FedEx also said it is shutting down the development of its last-mile delivery robot, Roxo, saying that it “did not meet necessary near-term value requirements,” wrote Sriram Krishnasam, FedEx’s chief transformation officer, per internal emails obtained by Robotics 24/7.
Meanwhile, Save Mart’s partnership with robot delivery company Starship Technologies, which began in 2020, ended in June. The announcement came as a surprise given how the two companies expanded their partnership in months before the split.
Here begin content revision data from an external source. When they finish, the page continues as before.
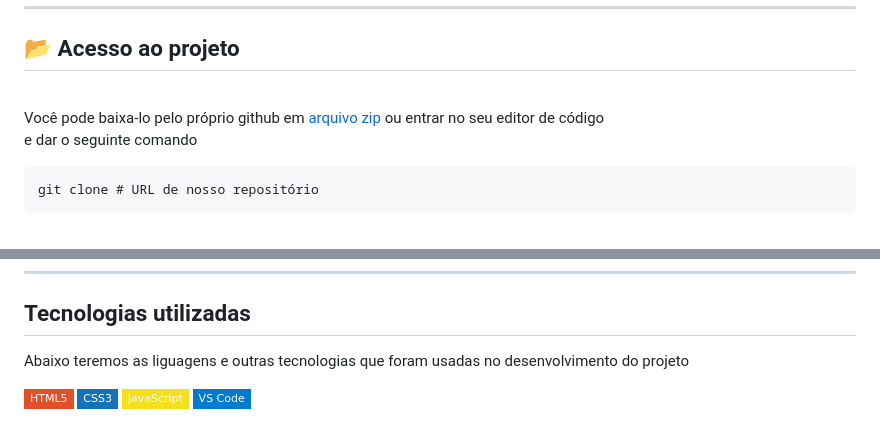
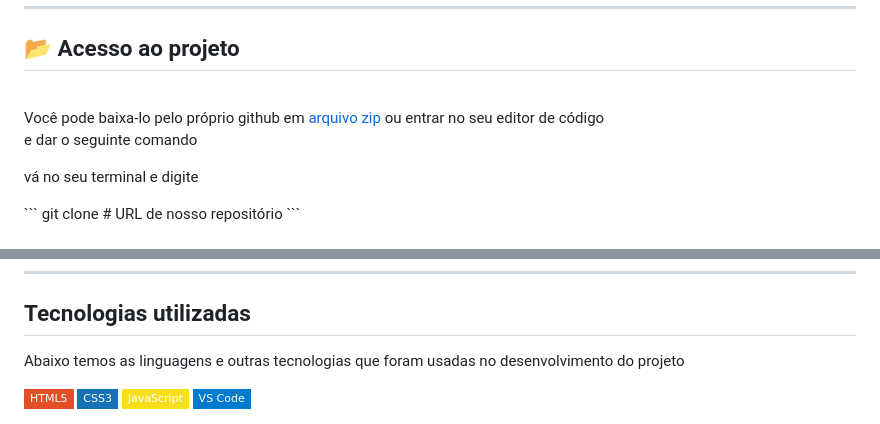
Before and after one commit to fasefo/projetoHackteen2025, a Markdown page: README.md, 2 parts joined by grey strips. GitHub-like rendering; badges without logos.

````diff
--- a/README.md
+++ b/README.md
@@ -57,7 +57,7 @@ Veja uma demonstração de como é:
 <h2>📂 Acesso ao projeto</h2>
 <br>
 <p>Você pode baixa-lo pelo próprio github em <a href="https://github.com/fasefo/projetoHackteen2025/archive/refs/heads/main.zip">arquivo zip</a> ou entrar no seu editor de código <br> e dar o seguinte comando</p>
-
+<p>vá no seu terminal e digite</p>
 ```
 git clone # URL de nosso repositório
 ```
@@ -66,6 +65,6 @@ git clone # URL de nosso repositório
 <hr>
 <h2>Tecnologias utilizadas</h2>
-<p>Abaixo teremos as liguagens e outras tecnologias que foram usadas no desenvolvimento do projeto</p>
+<p>Abaixo temos as linguagens e outras tecnologias que foram usadas no desenvolvimento do projeto</p>
 <div style="display: flex; gap: 10px;">
   <img src="https://img.shields.io/badge/-HTML5-E34F26?style=flat-square&logo=html5&logoColor=white" alt="HTML5">
   <img src="https://img.shields.io/badge/-CSS3-1572B6?style=flat-square&logo=css3&logoColor=white" alt="CSS3">
````
Also changed, not shown: other parts of README.md (+0 -1 lines).
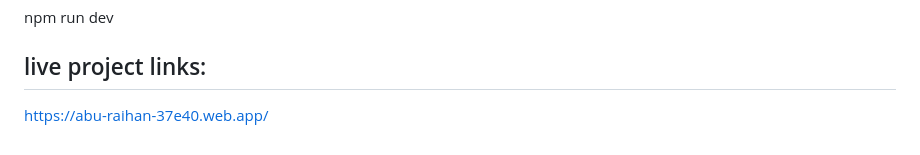
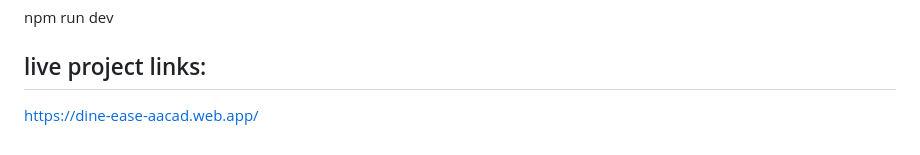
Before and after one commit to aburaihan98/dineEase-client, a Markdown page: README.md, the part around the change. Rendered like a GitHub page.

```diff
--- a/README.md
+++ b/README.md
@@ -120,4 +120,4 @@ npm install
 npm run dev
 
 ## live project links:
-https://abu-raihan-37e40.web.app/
+https://dine-ease-aacad.web.app/
```
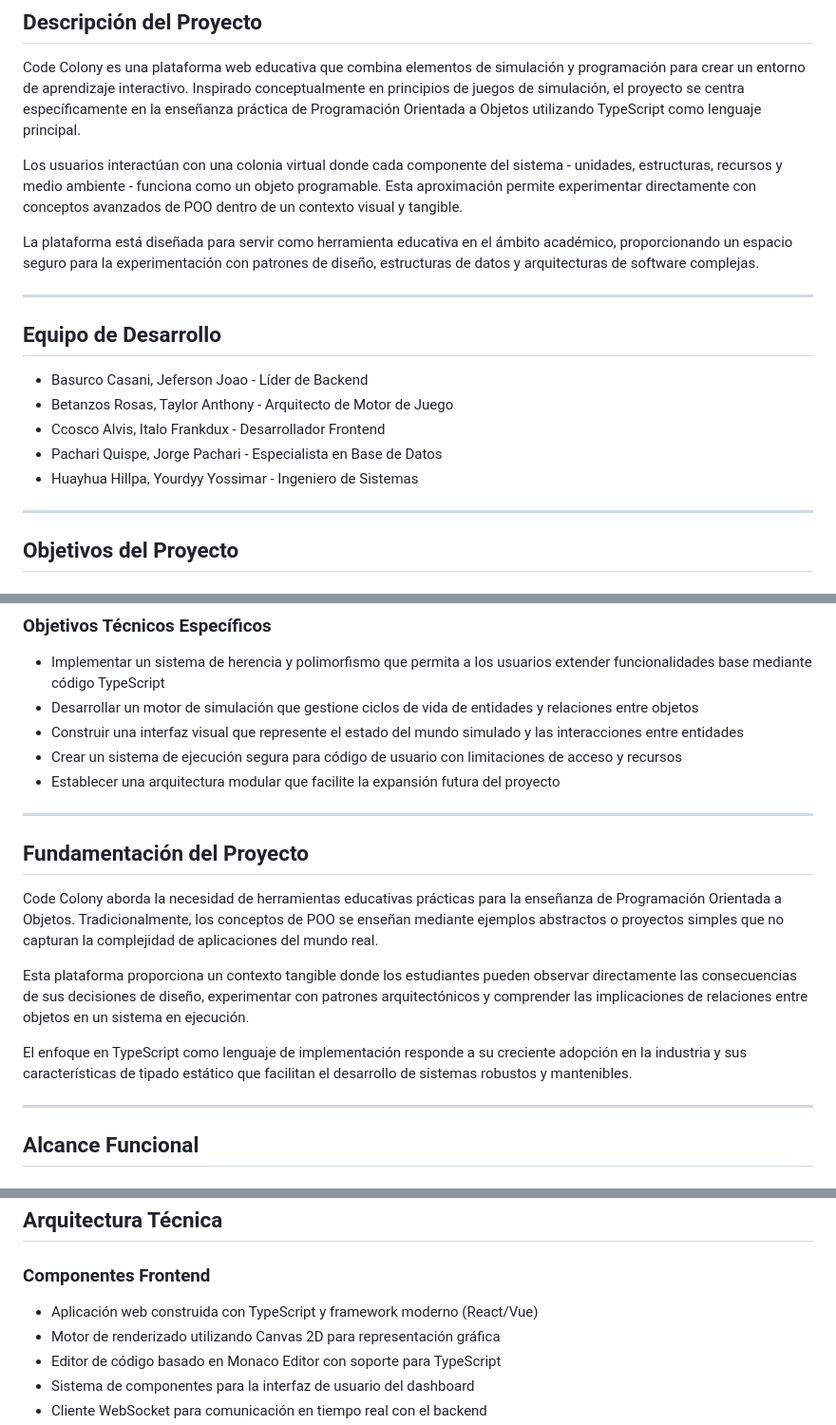
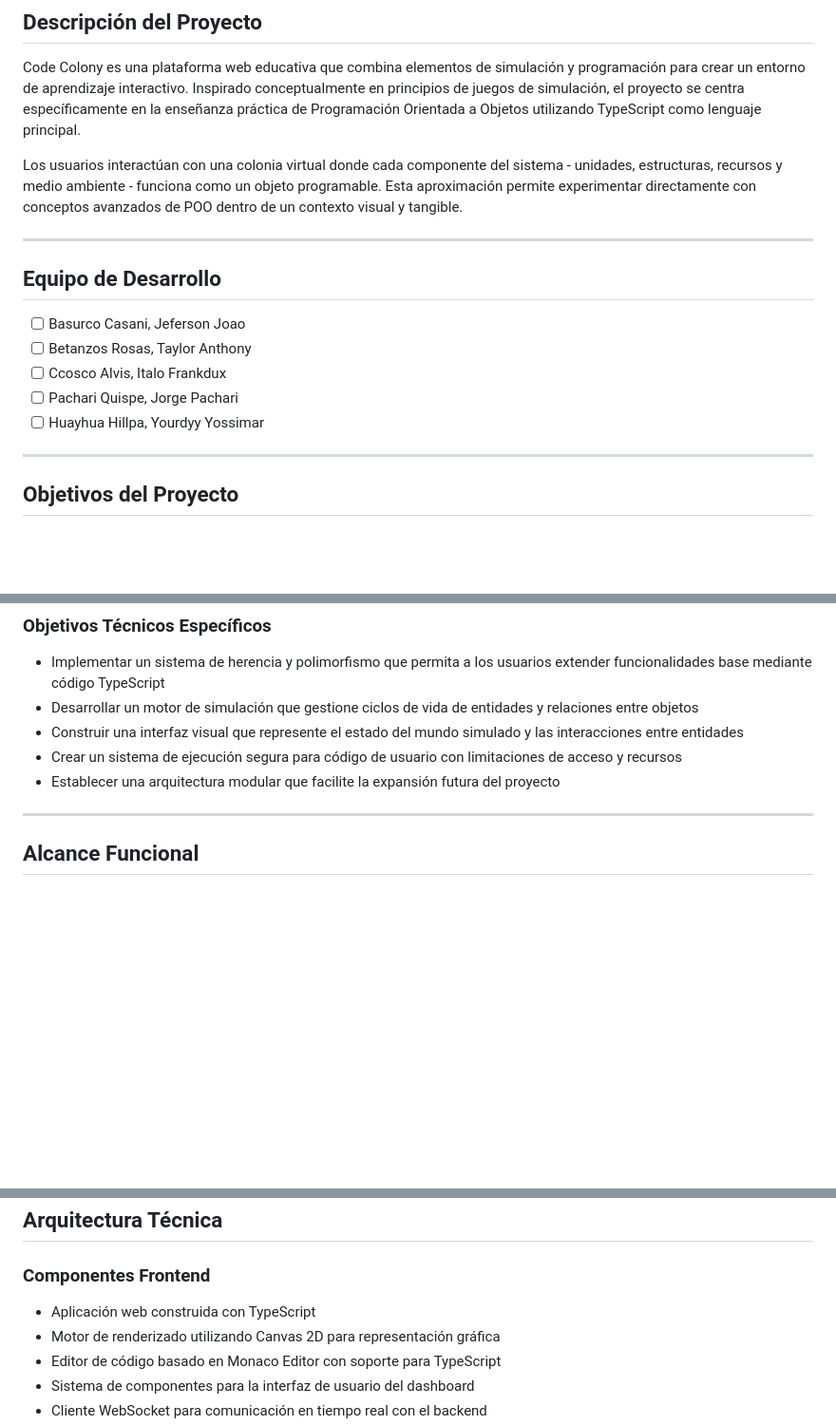
Before and after one commit to rescobedoq/cc, a Markdown page: README.md, 3 parts joined by grey strips. Shown: that part at 95% size. Drawn GitHub-style; blank space fills up the shorter version.

```diff
--- a/README.md
+++ b/README.md
@@ -10,17 +10,15 @@ Code Colony es una plataforma web educativa que combina elementos de simulación
 
 Los usuarios interactúan con una colonia virtual donde cada componente del sistema - unidades, estructuras, recursos y medio ambiente - funciona como un objeto programable. Esta aproximación permite experimentar directamente con conceptos avanzados de POO dentro de un contexto visual y tangible.
 
-La plataforma está diseñada para servir como herramienta educativa en el ámbito académico, proporcionando un espacio seguro para la experimentación con patrones de diseño, estructuras de datos y arquitecturas de software complejas.
-
 ---
 
 ## Equipo de Desarrollo
 
-- Basurco Casani, Jeferson Joao - Líder de Backend
-- Betanzos Rosas, Taylor Anthony - Arquitecto de Motor de Juego
-- Ccosco Alvis, Italo Frankdux - Desarrollador Frontend
-- Pachari Quispe, Jorge Pachari - Especialista en Base de Datos
-- Huayhua Hillpa, Yourdyy Yossimar - Ingeniero de Sistemas
+ - [ ] Basurco Casani, Jeferson Joao
+ - [ ] Betanzos Rosas, Taylor Anthony
+ - [ ] Ccosco Alvis, Italo Frankdux
+ - [ ] Pachari Quispe, Jorge Pachari
+ - [ ] Huayhua Hillpa, Yourdyy Yossimar
 
 ---
 
@@ -37,16 +35,6 @@ Crear una plataforma web de simulación que permita a los usuarios aplicar princ
 - Construir una interfaz visual que represente el estado del mundo simulado y las interacciones entre entidades
 - Crear un sistema de ejecución segura para código de usuario con limitaciones de acceso y recursos
 - Establecer una arquitectura modular que facilite la expansión futura del proyecto
-
----
-
-## Fundamentación del Proyecto
-
-Code Colony aborda la necesidad de herramientas educativas prácticas para la enseñanza de Programación Orientada a Objetos. Tradicionalmente, los conceptos de POO se enseñan mediante ejemplos abstractos o proyectos simples que no capturan la complejidad de aplicaciones del mundo real.
-
-Esta plataforma proporciona un contexto tangible donde los estudiantes pueden observar directamente las consecuencias de sus decisiones de diseño, experimentar con patrones arquitectónicos y comprender las implicaciones de relaciones entre objetos en un sistema en ejecución.
-
-El enfoque en TypeScript como lenguaje de implementación responde a su creciente adopción en la industria y sus características de tipado estático que facilitan el desarrollo de sistemas robustos y mantenibles.
 
 ---
 
@@ -73,7 +61,7 @@ El enfoque en TypeScript como lenguaje de implementación responde a su crecient
 
 ### Componentes Frontend
 
-- Aplicación web construida con TypeScript y framework moderno (React/Vue)
+- Aplicación web construida con TypeScript
 - Motor de renderizado utilizando Canvas 2D para representación gráfica
 - Editor de código basado en Monaco Editor con soporte para TypeScript
 - Sistema de componentes para la interfaz de usuario del dashboard
```
Also changed, not shown: other parts of README.md (+42 -58 lines).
Starship announced that same month that it was axing its global team by 11%.
What retailers have learned
The pandemic is no longer at forefront of retailers’ decision-making, which is pushing them to offload investments that are no longer serving them well.
“It’s really about making sure that the decisions you make when it comes to technology are brand right,” Insider Intelligence’s Davidkhanian said. She added that retailers have the tendency to jump on the bandwagon, especially during the pandemic, without considering if it fits their brand.
AlixPartners’ Rampoldt said retailers are likely to be more careful about what technology to invest in. He added that retailers are now looking to invest in their capital in technology that could help reduce costs in areas such as labor.
“I think they’re going to be more cautious, particularly about spending capital,” he said. “I respect them for trying it. But that’s an expensive failure.”